A Primer for Neophyte Oenophiles
Wine tasting. Just the sound of it can make you feel all indulgent and romantic. But it’s not that simple. What If I said there were one hundred wineries within a 10 mile radius of where you are standing right now? Many of them you’ve never heard of. And, the majority of them will have very good offerings–some award winning. Now what? That’s where we found ourselves earlier this week.
Our “wino base camp” was Santa Rosa, fairly central to the Dry Creek and Alexander Valleys and many other regions in Sonoma County. I chose Santa Rosa because there really are hundreds of wineries nearby. One or two I’d actually heard of. Other than that, we were flying blind. But you don’t have to. Here are five tips for the rookie wine taster:

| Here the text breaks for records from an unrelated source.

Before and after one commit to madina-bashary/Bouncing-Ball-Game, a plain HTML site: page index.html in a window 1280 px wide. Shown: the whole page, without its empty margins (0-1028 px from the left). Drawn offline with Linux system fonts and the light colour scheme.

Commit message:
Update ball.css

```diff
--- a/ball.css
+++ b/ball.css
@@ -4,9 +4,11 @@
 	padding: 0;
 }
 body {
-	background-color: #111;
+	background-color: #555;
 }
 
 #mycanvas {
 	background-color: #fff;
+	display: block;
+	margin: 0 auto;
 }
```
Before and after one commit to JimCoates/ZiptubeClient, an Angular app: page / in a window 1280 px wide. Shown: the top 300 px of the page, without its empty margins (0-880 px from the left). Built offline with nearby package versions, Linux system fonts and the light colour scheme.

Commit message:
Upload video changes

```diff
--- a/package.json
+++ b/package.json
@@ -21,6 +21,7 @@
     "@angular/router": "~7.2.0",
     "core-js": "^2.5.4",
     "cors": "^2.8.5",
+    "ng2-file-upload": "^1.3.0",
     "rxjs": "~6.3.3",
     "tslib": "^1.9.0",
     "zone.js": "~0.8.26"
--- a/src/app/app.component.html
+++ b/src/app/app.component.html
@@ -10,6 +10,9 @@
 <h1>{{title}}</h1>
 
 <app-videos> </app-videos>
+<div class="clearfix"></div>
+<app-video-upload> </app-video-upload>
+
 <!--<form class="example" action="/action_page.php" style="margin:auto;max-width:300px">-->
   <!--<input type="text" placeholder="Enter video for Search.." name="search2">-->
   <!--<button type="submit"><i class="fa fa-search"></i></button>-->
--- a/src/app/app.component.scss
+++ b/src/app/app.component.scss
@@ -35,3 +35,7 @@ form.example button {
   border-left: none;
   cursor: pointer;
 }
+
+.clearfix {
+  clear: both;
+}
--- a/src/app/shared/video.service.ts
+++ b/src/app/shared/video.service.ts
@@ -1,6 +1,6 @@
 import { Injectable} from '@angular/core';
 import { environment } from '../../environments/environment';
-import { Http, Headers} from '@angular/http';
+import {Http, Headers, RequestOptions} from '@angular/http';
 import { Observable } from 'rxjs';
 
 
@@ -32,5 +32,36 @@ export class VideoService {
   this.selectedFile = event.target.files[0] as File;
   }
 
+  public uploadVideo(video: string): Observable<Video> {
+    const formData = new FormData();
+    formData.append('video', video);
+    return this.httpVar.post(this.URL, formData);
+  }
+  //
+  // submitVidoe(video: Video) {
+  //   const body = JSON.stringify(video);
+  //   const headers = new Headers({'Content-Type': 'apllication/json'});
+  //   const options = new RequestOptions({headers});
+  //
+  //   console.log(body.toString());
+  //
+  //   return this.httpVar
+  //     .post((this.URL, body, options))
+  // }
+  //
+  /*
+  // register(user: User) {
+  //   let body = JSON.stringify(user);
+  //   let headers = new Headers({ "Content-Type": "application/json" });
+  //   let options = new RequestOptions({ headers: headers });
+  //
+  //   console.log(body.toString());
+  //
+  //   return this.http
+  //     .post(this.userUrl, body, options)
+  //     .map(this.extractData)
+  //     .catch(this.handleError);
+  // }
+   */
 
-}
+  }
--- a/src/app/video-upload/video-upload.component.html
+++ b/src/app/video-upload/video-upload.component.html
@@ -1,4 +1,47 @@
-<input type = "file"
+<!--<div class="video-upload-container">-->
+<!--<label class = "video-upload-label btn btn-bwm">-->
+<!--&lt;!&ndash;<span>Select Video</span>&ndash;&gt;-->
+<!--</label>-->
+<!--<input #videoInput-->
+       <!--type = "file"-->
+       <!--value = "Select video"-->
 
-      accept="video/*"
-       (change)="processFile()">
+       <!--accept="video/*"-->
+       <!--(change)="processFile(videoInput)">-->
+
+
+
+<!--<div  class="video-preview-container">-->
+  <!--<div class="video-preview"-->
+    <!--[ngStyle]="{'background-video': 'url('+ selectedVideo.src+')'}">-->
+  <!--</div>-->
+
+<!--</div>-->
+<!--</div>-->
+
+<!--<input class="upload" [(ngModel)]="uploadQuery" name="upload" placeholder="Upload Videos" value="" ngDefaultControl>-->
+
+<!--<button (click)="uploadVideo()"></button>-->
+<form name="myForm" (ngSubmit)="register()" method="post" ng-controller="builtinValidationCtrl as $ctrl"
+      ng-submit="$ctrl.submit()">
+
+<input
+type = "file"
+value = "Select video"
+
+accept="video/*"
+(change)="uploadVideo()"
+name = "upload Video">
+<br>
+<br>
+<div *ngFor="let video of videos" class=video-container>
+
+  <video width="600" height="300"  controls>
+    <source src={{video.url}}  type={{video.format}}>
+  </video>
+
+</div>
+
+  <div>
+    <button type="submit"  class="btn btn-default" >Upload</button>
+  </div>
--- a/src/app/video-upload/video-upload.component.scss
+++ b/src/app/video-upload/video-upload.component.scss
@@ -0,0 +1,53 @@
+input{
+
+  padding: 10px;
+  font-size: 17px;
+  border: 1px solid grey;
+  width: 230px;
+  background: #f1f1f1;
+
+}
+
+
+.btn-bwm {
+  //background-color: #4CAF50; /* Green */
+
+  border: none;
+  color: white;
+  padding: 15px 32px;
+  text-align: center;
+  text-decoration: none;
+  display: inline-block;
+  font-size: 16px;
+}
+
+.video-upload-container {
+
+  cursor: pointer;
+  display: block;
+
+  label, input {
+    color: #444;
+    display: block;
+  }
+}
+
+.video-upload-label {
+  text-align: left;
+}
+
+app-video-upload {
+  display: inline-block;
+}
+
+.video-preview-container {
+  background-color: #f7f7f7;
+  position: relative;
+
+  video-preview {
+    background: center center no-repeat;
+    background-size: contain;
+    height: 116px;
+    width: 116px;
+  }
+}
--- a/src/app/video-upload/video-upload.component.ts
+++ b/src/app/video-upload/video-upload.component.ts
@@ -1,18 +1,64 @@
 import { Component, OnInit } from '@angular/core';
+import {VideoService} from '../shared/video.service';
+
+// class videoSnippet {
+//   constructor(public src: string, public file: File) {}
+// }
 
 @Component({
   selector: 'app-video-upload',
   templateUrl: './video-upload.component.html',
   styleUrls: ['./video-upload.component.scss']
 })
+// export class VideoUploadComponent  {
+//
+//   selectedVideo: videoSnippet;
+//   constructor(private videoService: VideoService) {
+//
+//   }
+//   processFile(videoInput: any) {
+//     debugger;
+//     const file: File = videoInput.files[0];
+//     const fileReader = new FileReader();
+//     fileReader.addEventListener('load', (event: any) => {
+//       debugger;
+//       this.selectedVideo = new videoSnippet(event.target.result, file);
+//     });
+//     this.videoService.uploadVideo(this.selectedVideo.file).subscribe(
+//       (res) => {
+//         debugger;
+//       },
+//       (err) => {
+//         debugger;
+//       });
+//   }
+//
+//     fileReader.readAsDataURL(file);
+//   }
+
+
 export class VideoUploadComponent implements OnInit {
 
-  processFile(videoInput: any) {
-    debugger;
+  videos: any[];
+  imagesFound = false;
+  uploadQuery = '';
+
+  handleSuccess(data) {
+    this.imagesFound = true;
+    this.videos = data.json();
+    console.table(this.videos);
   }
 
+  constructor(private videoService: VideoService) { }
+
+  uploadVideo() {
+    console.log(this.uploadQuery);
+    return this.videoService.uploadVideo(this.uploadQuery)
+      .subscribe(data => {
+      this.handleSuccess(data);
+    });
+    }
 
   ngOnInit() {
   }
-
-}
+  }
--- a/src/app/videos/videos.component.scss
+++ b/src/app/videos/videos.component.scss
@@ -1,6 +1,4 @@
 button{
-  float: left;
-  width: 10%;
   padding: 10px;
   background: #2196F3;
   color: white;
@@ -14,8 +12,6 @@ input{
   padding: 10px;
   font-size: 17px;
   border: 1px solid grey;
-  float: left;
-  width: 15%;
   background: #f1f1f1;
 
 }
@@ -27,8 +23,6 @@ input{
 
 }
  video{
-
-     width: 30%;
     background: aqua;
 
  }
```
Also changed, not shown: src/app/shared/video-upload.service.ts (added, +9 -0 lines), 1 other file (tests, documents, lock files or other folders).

Tip 1: Find a Collective: The first bit of advice came from the hotel concierge: start at a collective. At first we thought it was some kind of kickback setup but it turns out that Cellars of Sonoma was the real deal. We got a list of several local and boutique wines to chose from and it set the tone for who’s making what where.
Tip 2: Ask Locals: The next thing we learned quickly is that everyone making and serving wine has an opinion on where to go next. If you like what they are serving, listen. In some cases, we found we were sitting next to vintners or restauranteurs with a wealth of knowledge.
Tip 3: Plan to Buy: With a few good tastings under your belt and some local knowledge, you can start to pick some wineries. In general, tastings average $5 to $10 (or more) per person. But, many–if not all–will waive the tasting fees if you buy a bottle. If you have been doing things right and listening to the locals, you’ll probably want what they’re selling.
Tip 4: Brown Bag It: Here’s where that “romantic” part kicks in. You’re touring through some of the most beautiful regions in California, winding along fields of vines and river valleys. Sounds like the most amazing picnic waiting to happen. Many wineries will sell you some prepackaged cheese, salami, etc., but if you thought ahead, you could have that in the trunk. We did. We hit Trader Joe’s near the hotel and stocked up on grapes, cheese, salami, a baguette and some olive tapenade. Ask the winery for a glass of wine to take out to the picnic tables and, voila, you are romantic.
Tip 5: Grocers Have Deals: Maybe you are like us and avoid the “big” wineries in lieu of the smaller family-run spots. That doesn’t mean there aren’t deals on those big names. Most grocers have much better pricing on the local wines than we get outside the region. We spotted several bottles at nearly half the price we pay for them here in San Diego.
Lastly, our picks for a perfect Sonoma wine-tasting weekend look like this:
Cellars of Sonoma collective: Standouts were the James Family Coastal Pinot Noir, the Gann Cellars Zinfandel.
Healdsburg: Hawley tasting room, lunch at Willi’s Seafood and Raw Bar and dessert to go at Mustache Baked Goods
Russian River Brewing: Because it’s not ALL about wine up there. Try the barrel aged sours: Supplication, Salvation and Consecration.
Petite Syrah Restaurant: Cheese board to die for, roasted green olives, very well curated local wine list.
Truett Hurst Winery: Fantastic wine, beautiful gardens, and a picnic spot waiting for you on Dry Creek. (Photo above)
Cheers and happy tasting!